On broadcast television, brands seek to reach their target audiences as efficiently as possible. For example, a brand might run a TV campaign targeting 24 – 35 year old females through prime-time shows that reach that desired audience.
Prime-time, from 7 pm to 11 pm, is widely known as the part of the day that attracts the most viewers on television. In advertising parlance, this is referred to as a “daypart.” And given its popularity, networks charge significantly more for ads aired during this time.
On radio, “drive time” is the most valuable daypart. Online, the evening has seen an increase in relative usage with the popularity of social networks like Facebook, instant messaging like Skype and video-on-demand services like Hulu.
This report focuses on dayparting in mobile apps. Through Flurry Analytics, Flurry tracks more than 110,000 mobile apps on iOS, Android, Windows Phone, BlackBerry and J2ME. The sample used for this study assembled a bundle of popular iOS and Android apps across games, social networking, music, news, sports and communication categories. In total, this group of apps is used by more than 15 million consumers each day.
For a point of comparison, we overlaid our mobile app daypart graph onto a chart shared by Michael Zimbalist, VP Research for the New York Times, in a guest post he authored for AdAge. Let’s take a look at the findings.
The chart shows the percent of its own total user-base that a given medium reaches, each hour of the day, starting at 5 am. In keeping with Mr. Zimbalist’s analysis, we also limit our mobile app data set to include those 15 years of age and older. For each curve, the percent displayed on the y-axis relates to the proportion of consumers reached during a given hour on that respective medium. Note that the total audience size for each medium reached varies in terms of its own absolute number of users. We’ve chosen to overlay Flurry’s data onto this chart to compare the shape of the curves, which indicate the relative concentration of usage during different times of the day. For reference, we shaded the hours that make up the prime-time television slot.
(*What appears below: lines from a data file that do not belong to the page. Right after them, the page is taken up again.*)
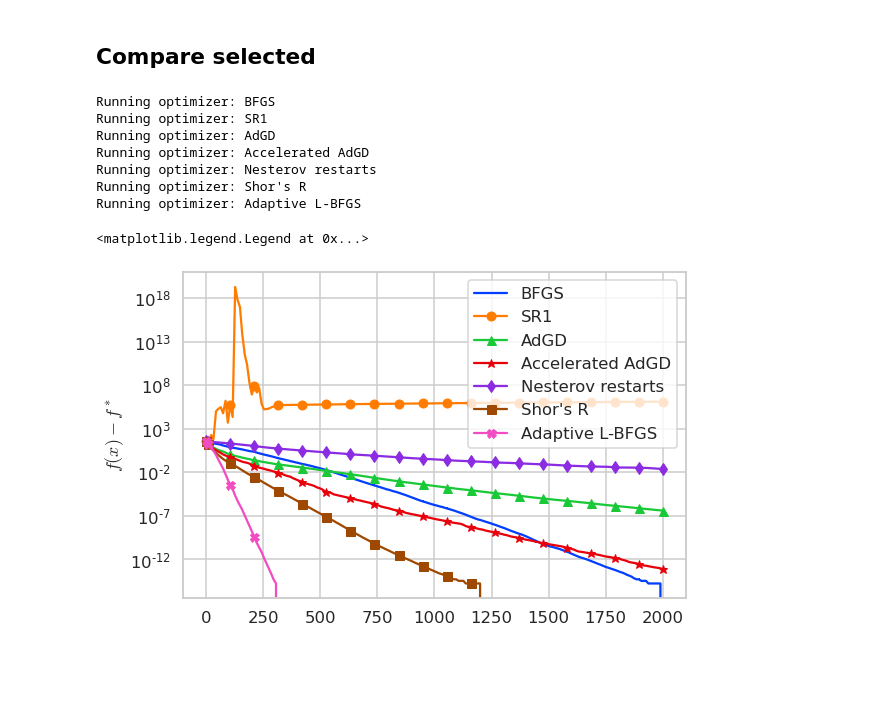
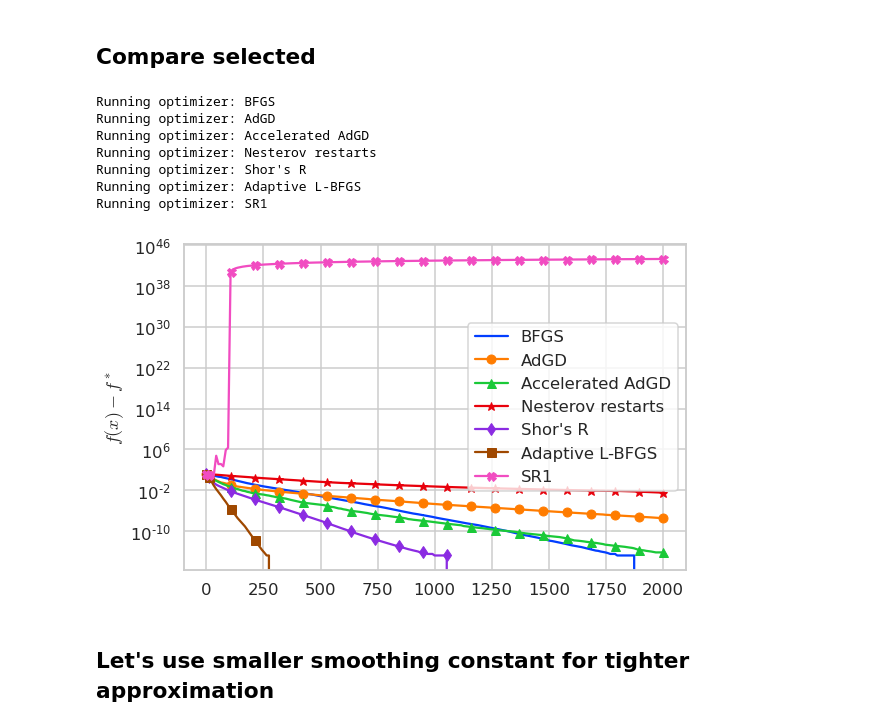
Before and after one commit to konstmish/opt_methods, a Jupyter notebook: notebooks/3.log_sum_exp.ipynb, the cells around one changed output. Saved outputs shown, nothing was run; the diff lists cells and outputs as text; code cells hidden in the pictures; blank space fills up the shorter version.

```diff
--- a/notebooks/3.log_sum_exp.ipynb
+++ b/notebooks/3.log_sum_exp.ipynb
@@ -43,34 +77,48 @@ it_max = 2000
 # %%
 from first_order import Adgd, Gd, AdgdAccel, RestNest
 from quasi_newton import Lbfgs, Shorr
-adgd = Adgd(loss=loss, label='AdGD')
-adgda = AdgdAccel(loss=loss, label='Accelerated AdGD')
-bfgs = Bfgs(loss=loss, label='BFGS')
-lbfgs = Lbfgs(loss=loss, label='Adaptive L-BFGS', adaptive_init=True, mem_size=16)
-sr1 = Sr1(loss=loss, label='SR1')
-rest = RestNest(loss=loss, label='Nesterov restarts')
-shorr = Shorr(loss=loss, label='Shor\'s R')
-markers = [',', 'o', '^', '*', 'd', 's', 'X', 'P', '.', 6, 7]
-optimizers = [bfgs, sr1, adgd, adgda, rest, shorr, lbfgs]
+def get_optimizers(loss):
+    adgd = Adgd(loss=loss, label='AdGD')
+    adgda = AdgdAccel(loss=loss, label='Accelerated AdGD')
+    bfgs = Bfgs(loss=loss, label='BFGS')
+    lbfgs = Lbfgs(loss=loss, label='Adaptive L-BFGS', adaptive_init=True, mem_size=16)
+    rest = RestNest(loss=loss, label='Nesterov restarts')
+    shorr = Shorr(loss=loss, label='Shor\'s R')
+    sr1 = Sr1(loss=loss, label='SR1')
+    optimizers = [bfgs, adgd, adgda, rest, shorr, lbfgs, sr1]
+    return optimizers
+# %%
+markers = [',', 'o', '^', '*', 'd', 's', 'X', 'P', '.', 6, 7]
+
+def run_and_plot(optimizers, plot_diverging=True):
+    plt.figure(figsize=(9, 6))
+    for opt in optimizers:
+        print(f'Running optimizer: {opt.label}')
+        opt.run(x0=x0, it_max=it_max)
+        opt.compute_loss_of_iterates()
+    for opt, marker in zip(optimizers, markers):
+        nonan_min = np.nanmin(opt.trace.loss_vals[20:])
+        did_not_converge = nonan_min > opt.trace.loss_vals[-1] or np.isnan(nonan_min)
+        if not plot_diverging and did_not_converge:
+            print(f'Optimizer {opt.label} did not converge')
+            continue
+        opt.trace.plot_losses(marker=marker)
+    plt.yscale('log')
+    plt.legend()
 # %% [markdown]
 ## Compare selected
-# %%
-plt.figure(figsize=(9, 6))
-for opt in optimizers:
-    print(f'Running optimizer: {opt.label}')
-    opt.run(x0=x0, it_max=it_max)
-    opt.compute_loss_of_iterates()
-for opt, marker in zip(optimizers, markers):
-    opt.trace.plot_losses(marker=marker)
-plt.yscale('log')
-plt.legend()
-# %% [output]
-Running optimizer: BFGS
-Running optimizer: SR1
-Running optimizer: AdGD
-Running optimizer: Accelerated AdGD
-Running optimizer: Nesterov restarts
-Running optimizer: Shor's R
-Running optimizer: Adaptive L-BFGS
-<matplotlib.legend.Legend at 0x...>
-[figure, removed]
+# %%
+optimizers = get_optimizers(loss=loss)
+
+run_and_plot(optimizers)
+# %% [output]
+Running optimizer: BFGS
+Running optimizer: AdGD
+Running optimizer: Accelerated AdGD
+Running optimizer: Nesterov restarts
+Running optimizer: Shor's R
+Running optimizer: Adaptive L-BFGS
+Running optimizer: SR1
+[figure, added]
+# %% [markdown]
+## Let's use smaller smoothing constant for tighter approximation
```
Also changed, not shown: parts of 12 cells of this notebook, 1 other file.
Our analysis shows that, compared to relative TV viewing and Internet usage, mobile app usage is higher from 6 am to 6 pm. And while the relative percent of television viewers surpasses that of mobile app users during prime-time, mobile app usage continues to climb until 9 pm, exceeding relative Internet usage throughout the prime-time window. Mobile consumers are using apps either instead of, or along-side prime-time television and the Internet. In fact, the percent of relative mobile app usage is greater than that of relative Internet usage every hour of every day.
To provide a tangible example of audience size for mobile apps, we estimate that the combined number of active iOS and Android devices in the U.S. is approximately 110 million. Taking 10 am as a daypart of mobile apps (the red curve), 30% of iOS and Android device owners, or 33 million consumers, use an application during this hour. In theory, apps are like TV shows, in that they reach specific audiences. With the eventual ability to target apps by various criteria such as age, gender, dayparts and more, advertisers can one day target a tightly defined audience that uses different applications.
To put the sheer size of the mobile application audience into perspective, consider that the American Idol finale, which airs once per season, reaches approximately 20 million viewers on that day. Mobile apps already reach more than 20 million U.S. consumers per hour, from 7 am to 11 pm. That’s already the equivalent of 17 American Idol finales each day, or more than 6,200 American Idol finales per year.
With Google recently acquiring Motorola and Apple gearing up to launch the iPhone 5 this fall, these numbers will continue to grow. Further, with companies like Amazon pushing harder into tablets with its recently announced Kindle Fire, and companies like Nokia and Microsoft partnering to stay competitive, we can easily imagine a world of mobile apps where it’s prime-time all the time.